Mark, on the contrary, took the Freudian scholar's diagnosis and further proscribing of various electronic devices as plain quack philosophy, as it did not synchronize with what he thought in his mind about his experiences. Two men considered normal and a man devoted to debunking proof of a spiritual realm could not contribute to the study of the disorder that plagued him. However, because of that diagnosis, he was immediately transitioned back into special education, whereas he would take class with normal students pre-prognosis. Mark was stripped of his free will by having not only having no decision-making authority on the matter, but was further dispossessed by having to forever learn the days of the week and sing "Good Morning to
You" with a bunch of heaving, seizing, helmeted kids who did not understand the difference between right or wrong and were constantly punished for behaviors they had absolutely no control over. His only comfort during that tenure was his paraprofessional Deborah, who shared a similar musical taste to him and allowed him to spend most of free time listening to Aerosmith and Chicago records on a loaned turntable from the library, whereas his most loathed time during the day was when they scrubbed his feet, or as they saw them, "bunny paws." Denied the protection of his shoes and socks, Mark would hide in the solitary room with the record playing blasting "Happy Man" and wait for the paraprofessionals to pass by him. His ears pricked up for any sounds and when he found nothing, he went back to listening to the acoustic guitar unlike Terry Kath and saw his mind. To him, this personal hell was the domain he resided in.
Those years were distant memories to Mark when he graduated high school in May of 2001. However, the pain of the memories remained in him as he walked on the stage to gain a certificate that gave him the privilege to go to college, something that he immediately related to Ellison's gold-lettered certificate he had the grandfather give to the invisible man.
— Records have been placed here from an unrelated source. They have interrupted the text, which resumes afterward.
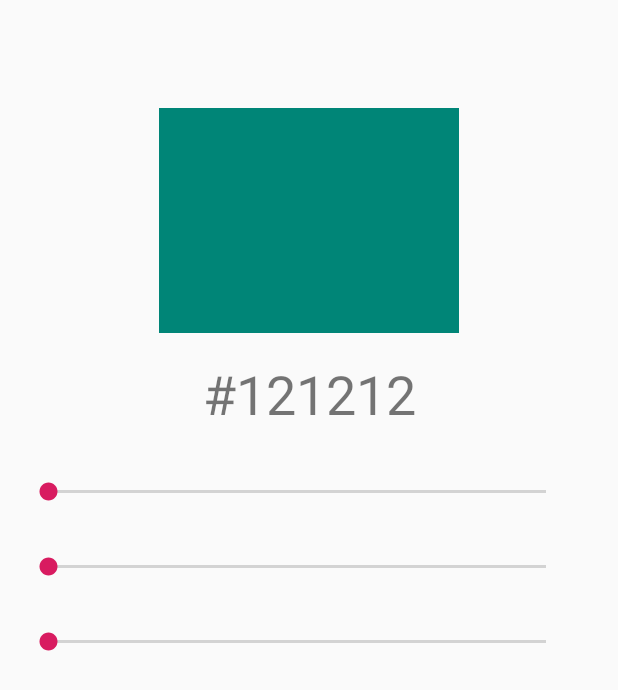
After one commit to ildar2/MySandbox, an Android app: the ColorFragment screen opened through its navigation route, on a phone screen of 412 x 824 dp. The commit adds this screen. Shown: the top 690 px of the screen. Run offline under Robolectric (Android 15) with nearby library versions, the phone set to English and light mode, and no system bars; our stand-ins replace Timber; 4 statements that could not run were skipped.

Commit message:
colorFragment setup

```diff
--- a/app/build.gradle
+++ b/app/build.gradle
@@ -6,7 +6,7 @@ android {
     compileSdkVersion 28
     defaultConfig {
         applicationId "kz.ildar.sandbox"
-        minSdkVersion 15
+        minSdkVersion 21
         targetSdkVersion 28
         versionCode 1
         versionName "1.0"
@@ -52,6 +52,8 @@ dependencies {
 
     //testing
     implementation 'com.android.support:support-v4:28.0.0'
+    implementation 'androidx.legacy:legacy-support-v4:1.0.0-beta01'
+    implementation 'androidx.lifecycle:lifecycle-viewmodel-ktx:2.0.0'
     testImplementation 'junit:junit:4.12'
 
     testImplementation 'org.mockito:mockito-inline:2.23.0'
--- a/app/src/main/java/kz/ildar/sandbox/di/appModule.kt
+++ b/app/src/main/java/kz/ildar/sandbox/di/appModule.kt
@@ -24,6 +24,7 @@ import kz.ildar.sandbox.data.MultiCallRepository
 import kz.ildar.sandbox.data.api.Api
 import kz.ildar.sandbox.ui.main.MainViewModel
 import kz.ildar.sandbox.ui.main.child.ChildViewModel
+import kz.ildar.sandbox.ui.main.color.ColorViewModel
 import kz.ildar.sandbox.ui.main.hello.HelloViewModel
 import kz.ildar.sandbox.ui.main.multiCall.MultiCallViewModel
 import kz.ildar.sandbox.ui.main.motion.MotionViewModel
@@ -53,9 +54,10 @@ val appModule = module {
     viewModel { MainViewModel() }
     viewModel { ChildViewModel(get()) }
     viewModel { HelloViewModel(get()) }
-    viewModel { MultiCallViewModel(get(), get()) }
     viewModel { WebsocketViewModel(get(), get()) }
     viewModel { MotionViewModel() }
+    viewModel { MultiCallViewModel(get(), get()) }
+    viewModel { ColorViewModel() }
 }
 
 const val TIMEOUT = 3L
--- a/app/src/main/java/kz/ildar/sandbox/ui/main/MainFragment.kt
+++ b/app/src/main/java/kz/ildar/sandbox/ui/main/MainFragment.kt
@@ -62,5 +62,7 @@ class MainFragment : Fragment() {
         motionView.setOnClickListener(Navigation.createNavigateOnClickListener(R.id.open_motionFragment))
 
         multiCallView.setOnClickListener(Navigation.createNavigateOnClickListener(R.id.open_multiCallFragment))
+
+        colorView.setOnClickListener(Navigation.createNavigateOnClickListener(R.id.open_colorFragment))
     }
 }
--- /dev/null
+++ b/app/src/main/java/kz/ildar/sandbox/ui/main/color/ColorFragment.kt
@@ -0,0 +1,27 @@
+package kz.ildar.sandbox.ui.main.color
+
+import android.os.Bundle
+import androidx.fragment.app.Fragment
+import android.view.LayoutInflater
+import android.view.View
+import android.view.ViewGroup
+import kz.ildar.sandbox.R
+import org.koin.android.viewmodel.ext.android.getViewModel
+
+class ColorFragment : Fragment() {
+
+    private lateinit var viewModel: ColorViewModel
+
+    override fun onCreateView(
+        inflater: LayoutInflater, container: ViewGroup?,
+        savedInstanceState: Bundle?
+    ): View? {
+        return inflater.inflate(R.layout.fragment_color, container, false)
+    }
+
+    override fun onActivityCreated(savedInstanceState: Bundle?) {
+        super.onActivityCreated(savedInstanceState)
+        viewModel = getViewModel()
+    }
+
+}
--- /dev/null
+++ b/app/src/main/java/kz/ildar/sandbox/ui/main/color/ColorViewModel.kt
@@ -0,0 +1,7 @@
+package kz.ildar.sandbox.ui.main.color
+
+import kz.ildar.sandbox.ui.BaseViewModel
+
+class ColorViewModel : BaseViewModel() {
+    // TODO: Implement the ViewModel
+}
--- /dev/null
+++ b/app/src/main/res/layout/fragment_color.xml
@@ -0,0 +1,104 @@
+<?xml version="1.0" encoding="utf-8"?>
+<androidx.constraintlayout.widget.ConstraintLayout
+    xmlns:android="http://schemas.android.com/apk/res/android"
+    xmlns:tools="http://schemas.android.com/tools"
+    android:layout_width="match_parent"
+    android:layout_height="match_parent"
+    xmlns:app="http://schemas.android.com/apk/res-auto"
+    tools:context=".ui.main.color.ColorFragment">
+
+    <androidx.appcompat.widget.Toolbar
+        android:id="@+id/toolbar"
+        android:layout_width="match_parent"
+        android:layout_height="wrap_content"
+        app:layout_constraintTop_toTopOf="parent"/>
+
+    <ImageView
+        android:id="@+id/colorView"
+        android:layout_width="200dp"
+        android:layout_height="150dp"
+        android:src="@color/colorPrimary"
+        android:layout_marginTop="16dp"
+        app:layout_constraintTop_toBottomOf="@id/toolbar"
+        app:layout_constraintStart_toStartOf="parent"
+        app:layout_constraintEnd_toEndOf="parent"/>
+
+    <TextView
+        android:id="@+id/hexView"
+        android:layout_width="wrap_content"
+        android:layout_height="wrap_content"
+        android:text="#121212"
+        android:layout_marginTop="16dp"
+        android:textSize="36sp"
+        app:layout_constraintTop_toBottomOf="@+id/colorView"
+        app:layout_constraintStart_toStartOf="parent"
+        app:layout_constraintEnd_toEndOf="parent"
+        />
+
+    <SeekBar
+        android:id="@+id/redSeekbar"
+        android:layout_width="0dp"
+        android:layout_height="wrap_content"
+        android:layout_marginTop="32dp"
+        android:layout_marginStart="16dp"
+        android:layout_marginEnd="16dp"
+        android:max="256"
+        app:layout_constraintTop_toBottomOf="@id/hexView"
+        app:layout_constraintStart_toStartOf="parent"
+        app:layout_constraintEnd_toStartOf="@id/redValue"/>
+
+    <TextView
+        android:id="@+id/redValue"
+        android:layout_width="wrap_content"
+        android:layout_height="wrap_content"
+        tools:text="128"
+        android:textSize="24sp"
+        android:layout_marginEnd="16dp"
+        app:layout_constraintBottom_toBottomOf="@id/redSeekbar"
+        app:layout_constraintEnd_toEndOf="parent" />
+
+    <SeekBar
+        android:id="@+id/greenSeekbar"
+        android:layout_width="0dp"
+        android:layout_height="wrap_content"
+        android:layout_marginTop="32dp"
+        android:layout_marginStart="16dp"
+        android:layout_marginEnd="16dp"
+        android:max="256"
+        app:layout_constraintTop_toBottomOf="@id/redSeekbar"
+        app:layout_constraintStart_toStartOf="parent"
+        app:layout_constraintEnd_toStartOf="@id/greenValue"/>
+
+    <TextView
+        android:id="@+id/greenValue"
+        android:layout_width="wrap_content"
+        android:layout_height="wrap_content"
+        tools:text="128"
+        android:textSize="24sp"
+        android:layout_marginEnd="16dp"
+        app:layout_constraintBottom_toBottomOf="@id/greenSeekbar"
+        app:layout_constraintEnd_toEndOf="parent" />
+
+    <SeekBar
+        android:id="@+id/blueSeekbar"
+        android:layout_width="0dp"
+        android:layout_height="wrap_content"
+        android:layout_marginTop="32dp"
+        android:layout_marginStart="16dp"
+        android:layout_marginEnd="16dp"
+        android:max="256"
+        app:layout_constraintTop_toBottomOf="@id/greenSeekbar"
+        app:layout_constraintStart_toStartOf="parent"
+        app:layout_constraintEnd_toStartOf="@id/blueValue"/>
+
+    <TextView
+        android:id="@+id/blueValue"
+        android:layout_width="wrap_content"
+        android:layout_height="wrap_content"
+        tools:text="128"
+        android:textSize="24sp"
+        android:layout_marginEnd="16dp"
+        app:layout_constraintBottom_toBottomOf="@id/blueSeekbar"
+        app:layout_constraintEnd_toEndOf="parent" />
+
+</androidx.constraintlayout.widget.ConstraintLayout>
--- a/app/src/main/res/layout/fragment_main.xml
+++ b/app/src/main/res/layout/fragment_main.xml
@@ -74,4 +74,14 @@
         app:layout_constraintStart_toStartOf="parent"
         app:layout_constraintTop_toBottomOf="@id/motionView" />
 
+    <TextView
+        android:id="@+id/colorView"
+        android:layout_width="match_parent"
+        android:layout_height="wrap_content"
+        android:text="Proceed to Color"
+        android:textSize="20sp"
+        android:padding="12dp"
+        app:layout_constraintStart_toStartOf="parent"
+        app:layout_constraintTop_toBottomOf="@id/multiCallView" />
+
 </androidx.constraintlayout.widget.ConstraintLayout>
--- a/app/src/main/res/navigation/nav_graph.xml
+++ b/app/src/main/res/navigation/nav_graph.xml
@@ -52,6 +52,14 @@
             app:popEnterAnim="@anim/slide_from_left"
             app:popExitAnim="@anim/exit_to_right" />
 
+        <action
+            android:id="@+id/open_colorFragment"
+            app:destination="@id/colorFragment"
+            app:enterAnim="@anim/slide_from_right"
+            app:exitAnim="@anim/exit_to_left"
+            app:popEnterAnim="@anim/slide_from_left"
+            app:popExitAnim="@anim/exit_to_right" />
+
     </fragment>
 
     <fragment
@@ -71,16 +79,22 @@
     </fragment>
 
     <fragment
+        android:id="@+id/helloFragment"
+        android:name="kz.ildar.sandbox.ui.main.hello.HelloFragment"
+        android:label="fragment_hello"
+        tools:layout="@layout/fragment_hello" />
+
+    <fragment
         android:id="@+id/websocketFragment"
         android:name="kz.ildar.sandbox.ui.main.websocket.WebsocketFragment"
         android:label="fragment_websocket"
         tools:layout="@layout/fragment_websocket" />
 
     <fragment
-        android:id="@+id/helloFragment"
-        android:name="kz.ildar.sandbox.ui.main.hello.HelloFragment"
-        android:label="fragment_hello"
-        tools:layout="@layout/fragment_hello" />
+        android:id="@+id/motionFragment"
+        android:name="kz.ildar.sandbox.ui.main.motion.MotionFragment"
+        android:label="fragment_motion"
+        tools:layout="@layout/fragment_motion" />
 
     <fragment
         android:id="@+id/multiCallFragment"
@@ -89,9 +103,9 @@
         tools:layout="@layout/fragment_hello" />
 
     <fragment
-        android:id="@+id/motionFragment"
-        android:name="kz.ildar.sandbox.ui.main.motion.MotionFragment"
-        android:label="fragment_motion"
-        tools:layout="@layout/fragment_motion" />
+        android:id="@+id/colorFragment"
+        android:name="kz.ildar.sandbox.ui.main.color.ColorFragment"
+        android:label="fragment_color"
+        tools:layout="@layout/fragment_color" />
 
 </navigation>
```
He knew that the diploma only gave him an inspiration to keep on running for his job, chased away by others who saw of him not as an asset to society but as another "retard." Despite his mind, he decided not to lash out at the graduation ceremony, having left behind a myriad of neurological behaviors ever since he was removed from special education in third grade, and accept the award like everybody else. Mark felt sick as he was handed the award by the devilish principal and opened it as soon as he went back to his seat. It was blank, much like everybody else's, and normally, a blank diploma to a normal person symbolizes the ease of confusion by a school, but to Mark, a blank diploma meant that high school was worth nothing, similar to Frank Zappa's opinion on public education he had heard from one of his long-playing records, Roxy and Elsewhere. He placed the award and focused on his own ejection from society. He was tired of it, having been tired of it since he was a young "meek rabbit." His disease had taught him so.